→ **Task**
A faithful copy of the data, pictures omitted, is the required answer.

→ **Dataset items**
- Opening Delimiter -

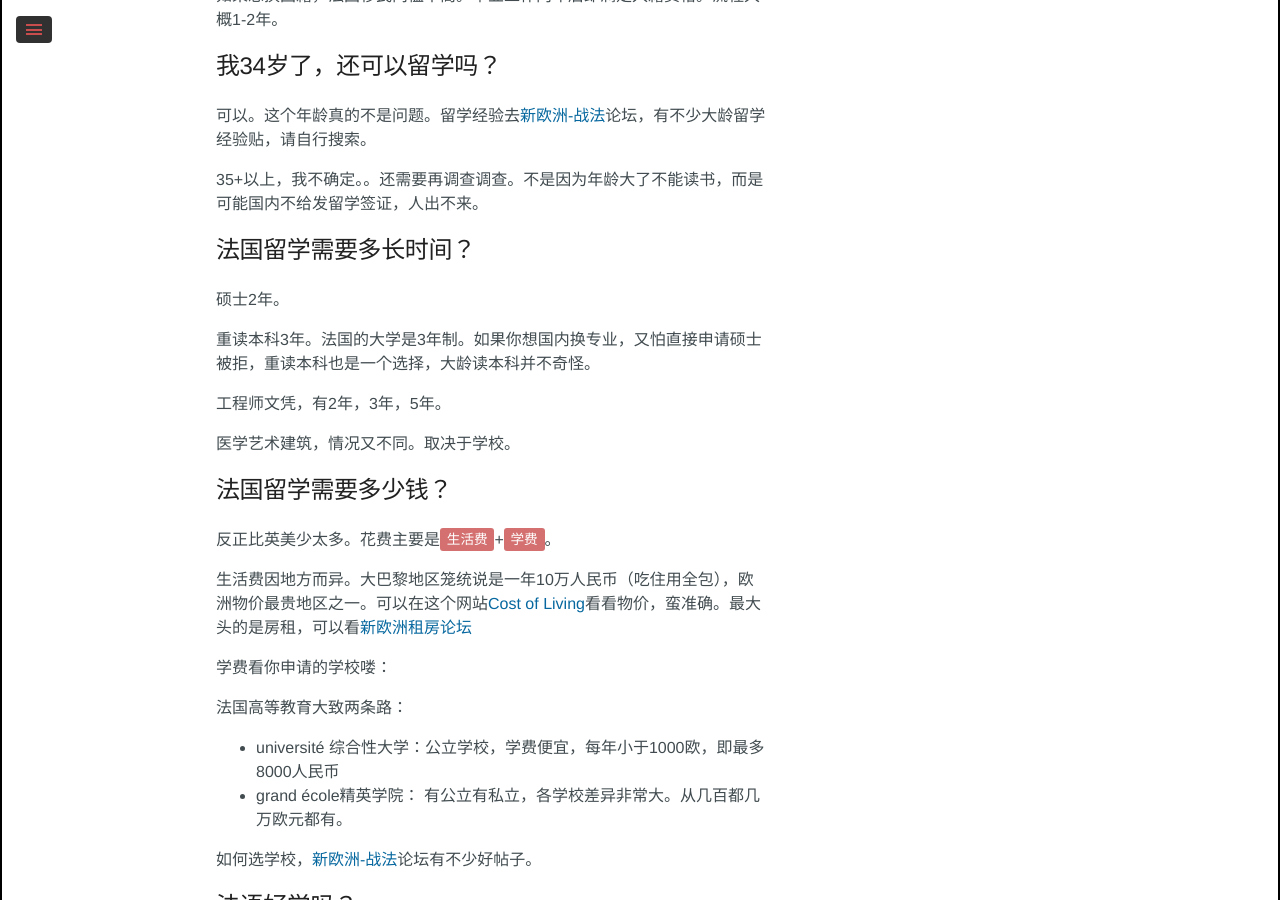
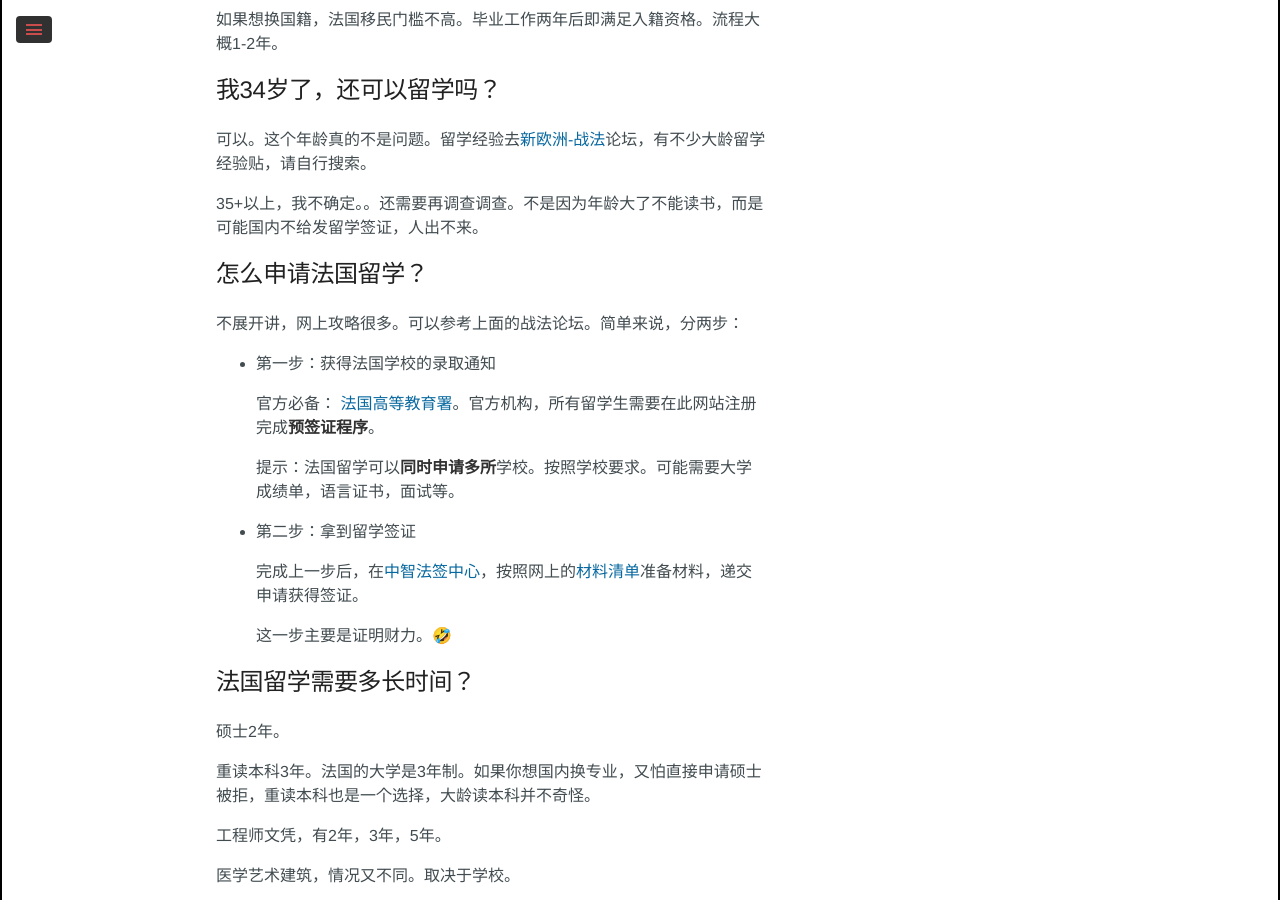
Before and after one commit to ericazhan/ericazhan.github.io, a Jekyll site: the page built from _posts/2021-02-05-howto_work_in_europe.md, in a window 1280 px wide and 900 px high, scrolled down 1362 px. Built offline with Jekyll 4.4.1, drawn with Linux system fonts in a browser that asks for light colours; some web fonts are replaced; comment, search, counter and statistics services are not loaded.

Commit message:
🤸‍♀️ UPDATE:

```diff
--- a/_posts/2021-02-05-howto_work_in_europe.md
+++ b/_posts/2021-02-05-howto_work_in_europe.md
@@ -38,6 +38,23 @@ tags: [经验,笔记,分享]
 可以。这个年龄真的不是问题。留学经验去[新欧洲-战法](http://bbs.xineurope.com/forum-11-1.html)论坛，有不少大龄留学经验贴，请自行搜索。
 
 35+以上，我不确定。。还需要再调查调查。不是因为年龄大了不能读书，而是可能国内不给发留学签证，人出不来。
+
+## 怎么申请法国留学？
+
+不展开讲，网上攻略很多。可以参考上面的战法论坛。简单来说，分两步：
+
+
+- 第一步：获得法国学校的录取通知
+
+  官方必备： [法国高等教育署](https://www.chine.campusfrance.org/zh-hans)。官方机构，所有留学生需要在此网站注册完成**预签证程序**。
+
+  提示：法国留学可以**同时申请多所**学校。按照学校要求。可能需要大学成绩单，语言证书，面试等。
+
+- 第二步：拿到留学签证
+
+  完成上一步后，在[中智法签中心](https://fr.tlscontact.com/cn/splash.php?l=zh_CN)，按照网上的[材料清单](https://static.tlscontact.com/media/cn/hkg/cn2fr_student_long_cn.pdf)准备材料，递交申请获得签证。
+
+  这一步主要是证明财力。🤣
 
 ## 法国留学需要多长时间？
 
```
Also changed, not shown: _posts/2020-11-28-life_in_algeria.md (+1 -1 lines), _posts/2020-12-13-stage_en_france.md (+1 -1 lines), _posts/2020-12-30-show_your_work.md (+2 -2 lines).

- Closing Delimiter -

→ **Response area**
Before and after one commit to ericazhan/ericazhan.github.io, a Jekyll site: the page built from _posts/2021-02-05-howto_work_in_europe.md, in a window 1280 px wide and 900 px high, scrolled down 1362 px. Built offline with Jekyll 4.4.1, drawn with Linux system fonts in a browser that asks for light colours; some web fonts are replaced; comment, search, counter and statistics services are not loaded.

Commit message:
🤸‍♀️ UPDATE:

```diff
--- a/_posts/2021-02-05-howto_work_in_europe.md
+++ b/_posts/2021-02-05-howto_work_in_europe.md
@@ -38,6 +38,23 @@ tags: [经验,笔记,分享]
 可以。这个年龄真的不是问题。留学经验去[新欧洲-战法](http://bbs.xineurope.com/forum-11-1.html)论坛，有不少大龄留学经验贴，请自行搜索。
 
 35+以上，我不确定。。还需要再调查调查。不是因为年龄大了不能读书，而是可能国内不给发留学签证，人出不来。
+
+## 怎么申请法国留学？
+
+不展开讲，网上攻略很多。可以参考上面的战法论坛。简单来说，分两步：
+
+
+- 第一步：获得法国学校的录取通知
+
+  官方必备： [法国高等教育署](https://www.chine.campusfrance.org/zh-hans)。官方机构，所有留学生需要在此网站注册完成**预签证程序**。
+
+  提示：法国留学可以**同时申请多所**学校。按照学校要求。可能需要大学成绩单，语言证书，面试等。
+
+- 第二步：拿到留学签证
+
+  完成上一步后，在[中智法签中心](https://fr.tlscontact.com/cn/splash.php?l=zh_CN)，按照网上的[材料清单](https://static.tlscontact.com/media/cn/hkg/cn2fr_student_long_cn.pdf)准备材料，递交申请获得签证。
+
+  这一步主要是证明财力。🤣
 
 ## 法国留学需要多长时间？
 
```
Also changed, not shown: _posts/2020-11-28-life_in_algeria.md (+1 -1 lines), _posts/2020-12-13-stage_en_france.md (+1 -1 lines), _posts/2020-12-30-show_your_work.md (+2 -2 lines).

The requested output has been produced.